Public perceptions about bats are negative. Human-fruit bat conflict in some parts of country is severe. The fruit bats are ruthlessly killed on the assumption for poaching ripe fruits from the orchards. They are also killed on account of widespread negative myths about them. Some people believe that the bats bite their children sleeping outdoor at night. Currently none of the bat species in Pakistan is legally protected.

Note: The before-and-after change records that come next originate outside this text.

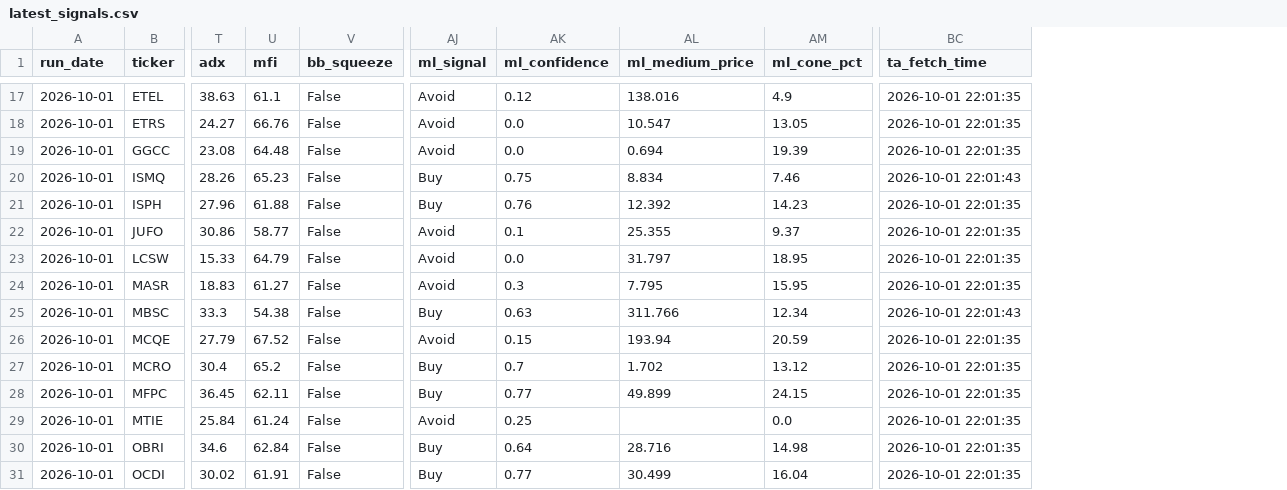
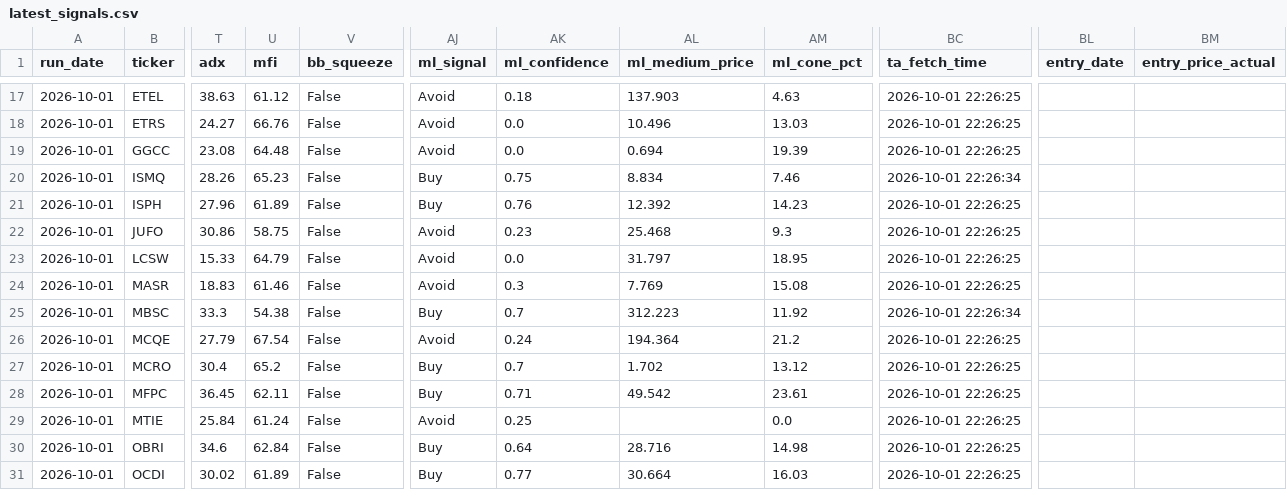
Before and after one commit to ARa2of/Egx-Signals, a CSV file: output/latest_signals.csv, drawn as a sheet; only a part is shown, gaps mark what is left out; the diff covers the shown part only; the diff names each change by its address in the sheet, - before the commit and + after, or states it on an @@ line.

```diff
--- a/output/latest_signals.csv
+++ b/output/latest_signals.csv
+column BL (entry_date), empty
+column BM (entry_price_actual), empty
-U17 (mfi): 61.1
+U17 (mfi): 61.12
-AK17 (ml_confidence): 0.12
+AK17 (ml_confidence): 0.18
-AL17 (ml_medium_price): 138.016
+AL17 (ml_medium_price): 137.903
-AM17 (ml_cone_pct): 4.9
+AM17 (ml_cone_pct): 4.63
-BC17:BC19 (ta_fetch_time): 2026-10-01 22:01:35
+BC17:BC19 (ta_fetch_time): 2026-10-01 22:26:25
-AL18 (ml_medium_price): 10.547
+AL18 (ml_medium_price): 10.496
-AM18 (ml_cone_pct): 13.05
+AM18 (ml_cone_pct): 13.03
-BC20 (ta_fetch_time): 2026-10-01 22:01:43
+BC20 (ta_fetch_time): 2026-10-01 22:26:34
-U21 (mfi): 61.88
+U21 (mfi): 61.89
-BC21:BC24 (ta_fetch_time): 2026-10-01 22:01:35
+BC21:BC24 (ta_fetch_time): 2026-10-01 22:26:25
-U22 (mfi): 58.77
+U22 (mfi): 58.75
-AK22 (ml_confidence): 0.1
+AK22 (ml_confidence): 0.23
-AL22 (ml_medium_price): 25.355
+AL22 (ml_medium_price): 25.468
-AM22 (ml_cone_pct): 9.37
+AM22 (ml_cone_pct): 9.3
-U24 (mfi): 61.27
+U24 (mfi): 61.46
-AL24 (ml_medium_price): 7.795
+AL24 (ml_medium_price): 7.769
-AM24 (ml_cone_pct): 15.95
+AM24 (ml_cone_pct): 15.08
-AK25 (ml_confidence): 0.63
+AK25 (ml_confidence): 0.7
-AL25 (ml_medium_price): 311.766
+AL25 (ml_medium_price): 312.223
-AM25 (ml_cone_pct): 12.34
+AM25 (ml_cone_pct): 11.92
-BC25 (ta_fetch_time): 2026-10-01 22:01:43
+BC25 (ta_fetch_time): 2026-10-01 22:26:34
-U26 (mfi): 67.52
+U26 (mfi): 67.54
-AK26 (ml_confidence): 0.15
+AK26 (ml_confidence): 0.24
-AL26 (ml_medium_price): 193.94
+AL26 (ml_medium_price): 194.364
-AM26 (ml_cone_pct): 20.59
+AM26 (ml_cone_pct): 21.2
-BC26:BC31 (ta_fetch_time): 2026-10-01 22:01:35
+BC26:BC31 (ta_fetch_time): 2026-10-01 22:26:25
-AK28 (ml_confidence): 0.77
+AK28 (ml_confidence): 0.71
-AL28 (ml_medium_price): 49.899
+AL28 (ml_medium_price): 49.542
-AM28 (ml_cone_pct): 24.15
+AM28 (ml_cone_pct): 23.61
-U31 (mfi): 61.91
+U31 (mfi): 61.89
-AL31 (ml_medium_price): 30.499
+AL31 (ml_medium_price): 30.664
-AM31 (ml_cone_pct): 16.04
+AM31 (ml_cone_pct): 16.03
```
Also changed, not shown: 89 edited cells elsewhere in this file, 3 other files.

Bats are rarely considered in either environmental policies or educational projects in Pakistan. As a result, the country is unable to meet its commitment to the Convention on Biological Diversity (CBD), of which it is a signatory. Since, there has been no long term field study on any bat species in Pakistan; the proposed project provides baseline information on the current status and distribution of poorly known bat fauna of the Punjab (Pakistan). Policies governing the management of biodiversity in Pakistan are in place. However, the paucity of scientific information on bats and the lack of trained staff in wildlife science are the main impediments for effective conservation. The proposed project covers both these aspects. Capacity building of the individuals by providing equal opportunities to the female post-graduate students will be the core focus of this project. The proposed project trains future leaders of bat science in Pakistan who will be able (i) to conserve poorly known bat species and their habitats, and (ii) resolve issue related to human-fruit bats conflict agricultural areas of the country.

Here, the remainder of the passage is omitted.